As an Instruction Librarian, I think it is extremely important that I keep my search skills up to date. I work at this, but there are times when I do feel I need more time to just play around and practice searching. As things are slowing down a bit due to the intercession going into the first summer session, I get a little bit of breathing room to think. I also get to go back and look over things I have wanted to address, but the pace of the school year prevented that. At any rate, I was looking at Steve Cohen's post calling for librarians to improve their search skills. The Red Haired Librarian also had a response to Mr. Cohen's post here, which may prove interesting to look at. So, here is my humble attempt as I go through the list, to, oh, I don't know, maybe make sense of this for myself. Or maybe just reaffirm for me the commitment to keep up. So, here is what Mr. Cohen wrote, with my commentary, if any:

1) Make online searching MANDATORY in library school. Make it a core course. This should probably go without saying. I did not take the formal online retrieval class, in large measure I think because they were still doing Dialog of all things. I got my search techniques exposure through the regular reference class, and the basic computer literacy class they make everyone take, which had an online searching module. My beef if any would be that the class should reflect current thinking and relevancy.

2) Keep up with search engine news and how to use these tools to their maximum capabilities. Again, this is a given. If you have a regime or routine for keeping up, this should be a part of it. I will admit that while I am aware of a lot of what is going on, I can use some additional practice time in the proverbial simulator.

3) Library school professors: Put a glass jar on your desk. Every time you say, "Google it", put a dime in the jar (the same should go for your students) and take out an ad in Yahoo or Ask with the money collected over the course of the semester. Better yet, donate it to LII (although I don't think that they can take private donations - Karen?). On this, I have to go with some of the questions that the Red Haired Librarian raises. If the other tools are not better than Google, then we can't just get rid of Google for the sake of getting rid of Google. Is the remark of "google it" overused? Absolutely. It does not mean I think that Google is the enemy. It's just a tool. There are other tools out there, but some of those tools may not have proven themselves. Lazy or not, there is a reason why patrons will turn to Google, and it's not always laziness. So professors, it's up to you to keep up as well and show your students all the other good alternatives to Google.

4) Reference desk managers: Do the jar thing too, but buy your staff a book on how to search with the money collected.
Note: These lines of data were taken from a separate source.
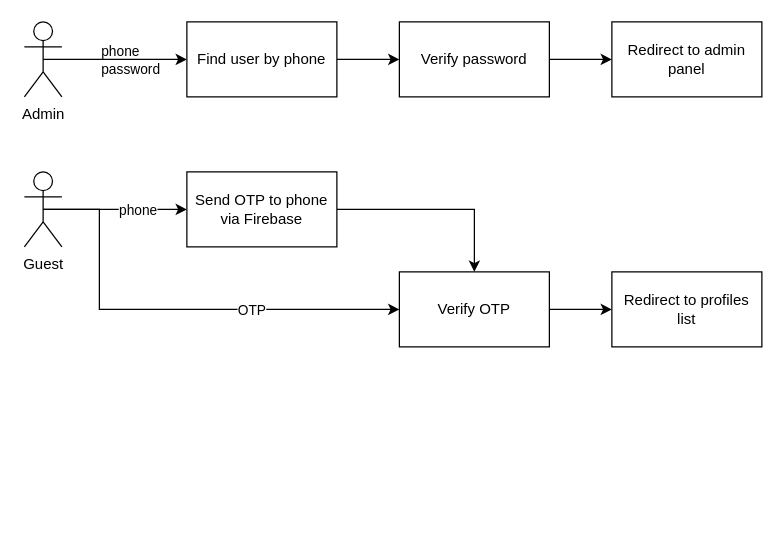
Before: page "Authorize" (3 of 4) of docs/design.drawio in censodev/aptech_prj600, a draw.io diagram. Source tidied: cells renumbered, new cells numbered last; positions are measured from the earlier drawing's top-left corner, leaving out a move shared by most shapes. Both pictures are drawn from the tidied source at 125%, with x=0, y=0 at pixel (24, 21).
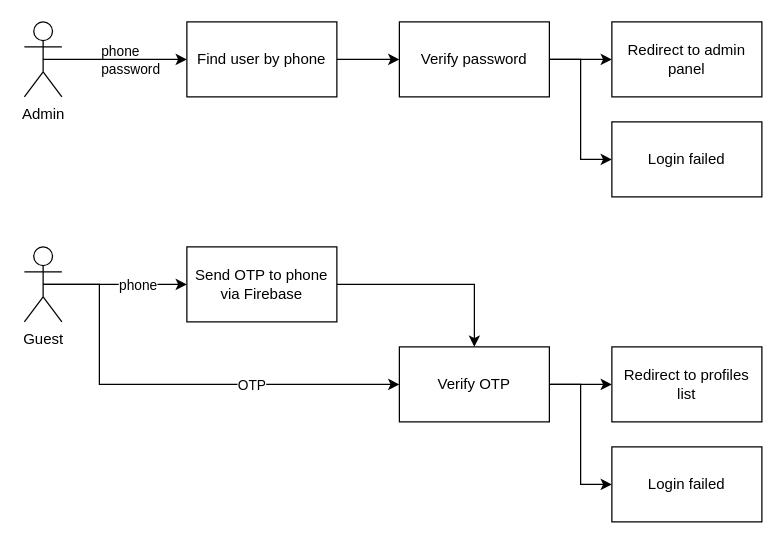
The same diagram, later.

The change refers to these unchanged cells:
```xml
<mxCell id="13" value="Verify password" style="rounded=0;whiteSpace=wrap;html=1;labelBackgroundColor=none;align=center;" parent="1" vertex="1">
  <mxGeometry x="300" width="120" height="60" as="geometry" />
</mxCell>
```

Diff of the diagram source:
```diff
@@
     <mxCell id="5" style="edgeStyle=orthogonalEdgeStyle;rounded=0;jettySize=auto;html=1;exitX=0.5;exitY=0.5;exitDx=0;exitDy=0;exitPerimeter=0;entryX=0;entryY=0.5;entryDx=0;entryDy=0;endArrow=classic;endFill=1;" parent="1" edge="1" source="9" target="16">
       <mxGeometry relative="1" as="geometry">
         <Array as="points">
-          <mxPoint x="70" y="150" />
-          <mxPoint x="70" y="150" />
+          <mxPoint x="70" y="210" />
+          <mxPoint x="70" y="210" />
         </Array>
       </mxGeometry>
     </mxCell>
@@
     <mxCell id="7" style="edgeStyle=orthogonalEdgeStyle;rounded=0;jettySize=auto;html=1;exitX=0.5;exitY=0.5;exitDx=0;exitDy=0;exitPerimeter=0;entryX=0;entryY=0.5;entryDx=0;entryDy=0;endArrow=classic;endFill=1;" parent="1" edge="1" source="9" target="18">
       <mxGeometry relative="1" as="geometry">
         <Array as="points">
-          <mxPoint x="60" y="150" />
-          <mxPoint x="60" y="230" />
+          <mxPoint x="60" y="210" />
+          <mxPoint x="60" y="290" />
         </Array>
       </mxGeometry>
     </mxCell>
@@
     <mxCell id="9" value="Guest" style="shape=umlActor;verticalLabelPosition=bottom;verticalAlign=top;html=1;outlineConnect=0;" parent="1" vertex="1">
-      <mxGeometry y="120" width="30" height="60" as="geometry" />
+      <mxGeometry y="180" width="30" height="60" as="geometry" />
     </mxCell>
@@
+    <mxCell id="20" style="edgeStyle=orthogonalEdgeStyle;rounded=0;jettySize=auto;html=1;exitX=1;exitY=0.5;exitDx=0;exitDy=0;entryX=0;entryY=0.5;entryDx=0;entryDy=0;" parent="1" edge="1" source="13" target="22">
+      <mxGeometry relative="1" as="geometry" />
+    </mxCell>
@@
     <mxCell id="16" value="Send OTP to phone via Firebase" style="rounded=0;whiteSpace=wrap;html=1;labelBackgroundColor=none;align=center;" parent="1" vertex="1">
-      <mxGeometry x="130" y="120" width="120" height="60" as="geometry" />
+      <mxGeometry x="130" y="180" width="120" height="60" as="geometry" />
     </mxCell>
@@
+    <mxCell id="21" style="edgeStyle=orthogonalEdgeStyle;rounded=0;jettySize=auto;html=1;exitX=1;exitY=0.5;exitDx=0;exitDy=0;entryX=0;entryY=0.5;entryDx=0;entryDy=0;" parent="1" edge="1" source="18" target="23">
+      <mxGeometry relative="1" as="geometry" />
+    </mxCell>
     <mxCell id="18" value="Verify OTP" style="rounded=0;whiteSpace=wrap;html=1;labelBackgroundColor=none;align=center;" parent="1" vertex="1">
-      <mxGeometry x="300" y="200" width="120" height="60" as="geometry" />
+      <mxGeometry x="300" y="260" width="120" height="60" as="geometry" />
     </mxCell>
     <mxCell id="19" value="Redirect to profiles list" style="rounded=0;whiteSpace=wrap;html=1;labelBackgroundColor=none;align=center;" parent="1" vertex="1">
-      <mxGeometry x="470" y="200" width="120" height="60" as="geometry" />
+      <mxGeometry x="470" y="260" width="120" height="60" as="geometry" />
     </mxCell>
+    <mxCell id="22" value="Login failed" style="rounded=0;whiteSpace=wrap;html=1;labelBackgroundColor=none;align=center;" parent="1" vertex="1">
+      <mxGeometry x="470" y="80" width="120" height="60" as="geometry" />
+    </mxCell>
+    <mxCell id="23" value="Login failed" style="rounded=0;whiteSpace=wrap;html=1;labelBackgroundColor=none;align=center;" parent="1" vertex="1">
+      <mxGeometry x="470" y="340" width="120" height="60" as="geometry" />
+    </mxCell>
```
Either that or hire Gary Price to come to your library and teach search. Or, donate it to LII (Again, Karen?). Would I rather be using just the library resources at the desk? Yes, but I know I will turn to Google now and then. I think the idea is to be able to exploit the advanced features of that and every other search engine. You should avoid telling your patrons to google something. Your job is to find them alternatives and options.

5) Do not make Google the default page at your reference workstations. If you are going to do this, at least use the advanced page. Send them to the library homepage.
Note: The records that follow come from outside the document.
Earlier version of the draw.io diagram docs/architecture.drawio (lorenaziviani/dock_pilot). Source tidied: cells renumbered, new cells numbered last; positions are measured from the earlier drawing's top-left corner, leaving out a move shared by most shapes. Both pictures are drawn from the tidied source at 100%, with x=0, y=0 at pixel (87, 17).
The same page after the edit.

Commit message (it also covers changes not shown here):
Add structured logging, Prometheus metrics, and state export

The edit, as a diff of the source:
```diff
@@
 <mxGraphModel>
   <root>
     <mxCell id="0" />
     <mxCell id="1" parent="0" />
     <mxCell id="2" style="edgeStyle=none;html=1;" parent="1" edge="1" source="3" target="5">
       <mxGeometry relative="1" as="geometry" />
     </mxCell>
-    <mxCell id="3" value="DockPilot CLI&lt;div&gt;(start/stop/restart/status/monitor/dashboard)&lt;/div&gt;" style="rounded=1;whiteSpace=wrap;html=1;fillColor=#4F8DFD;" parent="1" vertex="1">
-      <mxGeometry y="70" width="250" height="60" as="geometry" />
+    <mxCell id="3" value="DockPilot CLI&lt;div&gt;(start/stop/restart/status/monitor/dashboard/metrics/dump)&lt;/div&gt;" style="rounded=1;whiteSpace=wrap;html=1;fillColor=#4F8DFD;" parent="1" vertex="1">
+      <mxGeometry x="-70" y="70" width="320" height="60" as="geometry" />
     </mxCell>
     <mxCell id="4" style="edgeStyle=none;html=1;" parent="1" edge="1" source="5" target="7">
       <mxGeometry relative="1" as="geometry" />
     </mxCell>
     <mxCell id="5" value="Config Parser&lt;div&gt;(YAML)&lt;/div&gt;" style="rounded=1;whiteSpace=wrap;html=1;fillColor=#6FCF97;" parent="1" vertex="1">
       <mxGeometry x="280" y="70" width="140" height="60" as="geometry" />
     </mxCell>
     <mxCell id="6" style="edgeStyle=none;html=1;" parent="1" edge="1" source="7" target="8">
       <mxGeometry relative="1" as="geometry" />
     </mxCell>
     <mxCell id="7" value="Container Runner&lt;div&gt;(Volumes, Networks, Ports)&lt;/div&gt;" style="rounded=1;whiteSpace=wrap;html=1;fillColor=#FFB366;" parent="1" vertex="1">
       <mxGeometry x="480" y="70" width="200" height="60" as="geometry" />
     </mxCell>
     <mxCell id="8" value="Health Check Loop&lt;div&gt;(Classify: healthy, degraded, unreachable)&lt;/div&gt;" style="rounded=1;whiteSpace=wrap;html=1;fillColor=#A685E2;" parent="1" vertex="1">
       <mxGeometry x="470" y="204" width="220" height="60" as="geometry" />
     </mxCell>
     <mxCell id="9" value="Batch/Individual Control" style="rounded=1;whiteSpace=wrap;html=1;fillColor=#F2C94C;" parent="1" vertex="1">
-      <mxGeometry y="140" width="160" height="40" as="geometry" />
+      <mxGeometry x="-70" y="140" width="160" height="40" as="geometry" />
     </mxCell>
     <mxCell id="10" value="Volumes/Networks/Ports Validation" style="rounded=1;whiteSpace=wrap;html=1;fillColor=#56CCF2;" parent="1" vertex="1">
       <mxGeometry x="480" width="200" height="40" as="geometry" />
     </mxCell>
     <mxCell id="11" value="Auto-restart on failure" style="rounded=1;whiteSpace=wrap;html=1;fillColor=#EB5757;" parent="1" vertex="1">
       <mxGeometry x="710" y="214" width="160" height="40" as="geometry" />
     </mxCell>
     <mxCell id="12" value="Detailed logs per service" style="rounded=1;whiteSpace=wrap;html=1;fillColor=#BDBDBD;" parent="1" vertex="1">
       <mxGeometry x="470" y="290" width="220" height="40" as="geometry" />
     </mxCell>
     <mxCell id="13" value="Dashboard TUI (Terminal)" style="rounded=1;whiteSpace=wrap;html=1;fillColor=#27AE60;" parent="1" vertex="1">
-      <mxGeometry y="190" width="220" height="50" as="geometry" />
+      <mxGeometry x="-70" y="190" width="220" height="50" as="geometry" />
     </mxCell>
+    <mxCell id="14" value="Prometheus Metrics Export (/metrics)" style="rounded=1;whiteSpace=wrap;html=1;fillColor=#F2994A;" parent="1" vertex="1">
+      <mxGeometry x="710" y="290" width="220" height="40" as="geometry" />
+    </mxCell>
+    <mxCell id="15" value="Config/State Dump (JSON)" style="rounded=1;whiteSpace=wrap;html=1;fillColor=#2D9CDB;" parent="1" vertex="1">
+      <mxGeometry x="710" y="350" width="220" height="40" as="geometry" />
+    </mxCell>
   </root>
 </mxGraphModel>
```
6) Needs assessment time. What's more important: Working on that library MySpace account, posting pictures of your book collection on Flickr, or brushing up on your searching skills? Prioritize. Mr. Cohen raises an interesting question. All those Mount Ubertech dwellers out there who embrace every social software tool online like the latest bride (and that is my polite way of saying something that starts with "s" and rhymes with "hut"), how well can they search when it comes down to it. I am not saying to not learn about social software, but we should command the search landscape.
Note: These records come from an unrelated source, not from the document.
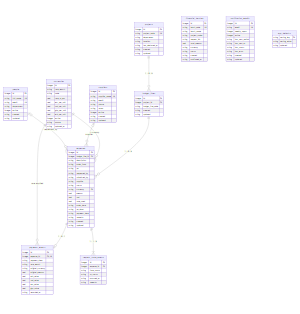
Before: docs/DATABASE_ERD.png, a diagram exported from Mermaid (gedyzed/Logapp). Its source is kept beside it as docs/DATABASE_ERD.mmd.
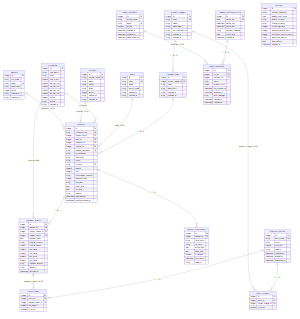
Above is the later version.

Commit message:
docs(db): normalize database design and update ERD to production PostgreSQL target

Change to the diagram source:
```diff
@@ -1,73 +1,98 @@
 erDiagram
-    projects ||--o{ budget_lines : "1 : 0..N"
-    budget_lines ||--o{ expenses : "1 : 0..N"
-    expenses ||--o| payment_events : "1 : 0..1"
-    expenses ||--|{ request_state_events : "1 : 1..N"
-    currencies ||--o{ expenses : "currency"
+    project_budgets ||--o{ budget_lines : "1 : 0..N"
+    budget_lines ||--o{ requests : "1 : 0..N"
+    areas ||--o{ requests : "area_id FK"
+    requests ||--o| payment_events : "1 : 0..1"
+    requests ||--|{ request_state_events : "1 : 1..N"
+    currencies ||--o{ requests : "currency"
     currencies ||--o{ payment_events : "rate applied"
-    suppliers o|--o{ expenses : "supplier"
-    people o|--o{ expenses : "requested_by"
+    suppliers o|--o{ requests : "supplier_id FK"
+    peoples o|--o{ requests : "requester_id FK"
+    financial_batches ||--|{ batch_projects : "1 : 1..N"
+    project_budgets ||--o{ batch_projects : "project_budget_id FK"
+    financial_batches ||--|{ batch_items : "1 : 1..N"
+    payment_events ||--o{ batch_items : "payment_event_id FK"
+    weekly_notification_runs ||--o{ email_deliveries : "1 : 0..N"
+    email_recipients ||--o{ email_deliveries : "recipient_id FK"
 
-    projects {
+    project_budgets {
         integer id PK
-        string project_code UK
+        string code UK
+        string name
         string department
-        string location
-        string last_deducted_at
-        string created
-        string updated
+        string last_checkpoint_at
+        string created_at
+        string updated_at
+    }
+
+    areas {
+        integer id PK
+        string code UK
+        string name
+        string country_code
+        string created_at
+        string updated_at
     }
 
     budget_lines {
         integer id PK
-        integer project_id FK
-        string budget_line_code
-        string created
-        string updated
+        integer project_budget_id FK
+        string code
+        string description
+        string created_at
+        string updated_at
     }
 
-    expenses {
+    requests {
         integer id PK
+        string submission_key UK
         integer budget_line_id FK
+        integer area_id FK
+        integer requester_id FK
+        integer supplier_id FK
+        string request_reference UK
+        string po_reference
         string description
-        string order_form
-        string po
-        string requested_by
-        string submitted_by
-        string supplier
         string status
         string currency FK
-        real amount
-        real usd
-        real rate_used
-        string order_date
-        string po_date
-        string payment_date
+        numeric amount
+        numeric usd
+        string procurement_scenario
+        integer expected_days
+        string due_date
+        date order_date
+        date po_date
         string remarks
-        string created
-        string updated
+        timestamp registered_at
+        timestamp pending_entered_at
     }
 
     payment_events {
         integer id PK
-        integer expense_id FK, UK
-        string payment_date
-        string rate_month
+        integer request_id FK
+        integer project_budget_id FK
+        integer budget_line_id FK
+        date payment_date
         string original_currency
-        real original_amount
-        real etb_value
-        real usd_value
-        real eur_value
-        real gbp_value
-        string recorded_at
+        numeric original_amount
+        numeric etb_value
+        numeric usd_value
+        numeric eur_value
+        numeric gbp_value
+        string payment_method
+        string remarks
+        timestamp recorded_at
     }
 
     request_state_events {
         integer id PK
-        integer expense_id FK
+        integer request_id FK
         string from_status
         string to_status
-        string occurred_at
+        real actual_days
+        real delay_days
+        boolean is_delayed
+        timestamp occurred_at
         string remarks
     }
 
@@ -75,11 +100,11 @@
         integer id PK
         string rate_month
         string code
-        real rate_to_eur
-        real eur_per_unit
-        real usd_per_unit
-        real gbp_per_unit
-        real etb_per_unit
+        numeric rate_to_eur
+        numeric eur_per_unit
+        numeric usd_per_unit
+        numeric gbp_per_unit
+        numeric etb_per_unit
         integer active
         string source
         string updated_at
@@ -88,14 +113,27 @@
     financial_batches {
         integer id PK
         string batch_code UK
-        string batch_name
-        string project_codes
-        string request_ids
-        real total_amount
-        string currency
         string status
-        string created
-        string confirmed_at
+        numeric total_usd
+        string remarks
+        timestamp prepared_at
+        timestamp applied_at
+        timestamp abandoned_at
+    }
+
+    batch_projects {
+        integer id PK
+        integer batch_id FK
+        integer project_budget_id FK
+        boolean is_active
+    }
+
+    batch_items {
+        integer id PK
+        integer batch_id FK
+        integer payment_event_id FK
+        numeric usd_amount
+        boolean is_active
     }
 
     suppliers {
@@ -105,35 +143,63 @@
         string phone
         string notes
         integer active
-        string created
-        string updated
+        string created_at
+        string updated_at
     }
 
-    people {
+    peoples {
         integer id PK
-        string full_name UK
+        string full_name
         string email UK
         string department
         integer active
-        string created
-        string updated
+        string created_at
+        string updated_at
     }
 
-    notification_emails {
+    email_recipients {
         integer id PK
+        string display_name
         string email UK
-        integer weekly_report
-        integer active
-        string last_sent_period
-        string last_sent_at
-        string last_status
-        string last_error
-        string created
-        string updated
+        boolean active
+        timestamp created_at
+        timestamp updated_at
+        timestamp deactivated_at
     }
 
-    app_defaults {
-        string setting_key PK
-        string setting_value
-        string updated
+    weekly_notification_runs {
+        integer id PK
+        date period_key UK
+        timestamp period_start
+        timestamp period_end
+        string business_timezone
+        time cutoff_local
+        timestamp created_at
     }
+
+    email_deliveries {
+        integer id PK
+        integer run_id FK
+        integer recipient_id FK
+        string status
+        integer attempt_count
+        timestamp last_attempt_at
+        timestamp accepted_at
+        string error_message
+        timestamp created_at
+        timestamp updated_at
+    }
+
+    settings {
+        integer id PK
+        string business_timezone
+        time weekly_cutoff_local
+        string default_currency
+        string finance_currency
+        integer fx_max_age_days
+        integer pending_overdue_hours
+        integer notification_catchup_hours
+        string application_base_url
+        bigint data_revision
+        timestamp updated_at
+    }
```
7) Understand the invisible web and how it exists. Know about subject-specific engines and directories. Know the best person, home, and e-mail look-up tools. I need more work on this. I know of some tools in my subject areas, but I need more exploring.

8) Use your reference book collection. Not all answers are found in the glorified results of a word or phrase search on ANY engine. Find some of my thoughts on print reference here. You should have a good command of your print reference sources as well.

9) Don't enable. Not only should we teach better searching skills to our colleagues and users, we should practice what we preach. Don't have a Google search box on your library web page or blog. Don't have canned Google searches on your web page or blog that lead to atrocious results. This, I have to plead guilty too. I don't use Google too much in my blog, but I have known to suggest searching Technorati on a topic, usually for the topics that the A-listers of the biblioblogosphere have covered ad nauseam. I don't even like Technorati that much, which at times can be extremely clunky and slow. In fact, doing a link search or other advanced search on one of the mainstream serch engines may do the trick as well. I think I do it for the name recognition of readers knowing what Technorati is, well at least the LIS readers. However, I don't link to any canned searches. I just suggest using the tool and at times list a term or two to try, but not the actual seach. I guess I should get a bit better about leading by example.

10) Don't forget the importance of using the fee-based databases that your library (check that, your patrons) pays for. Remember that "free is as free does." Amen.

Oh well, if nothing else, I am aware that I can use a bit more work and practice.


Steven said...

Angel: Thanks for your commentary on my list.


Angel, librarian and educator said...

Steven: Oh, you are welcome. You wrote something that sparked thought as well as gave us a reminder that we should "own" when it comes to searching. Best, and keep on blogging.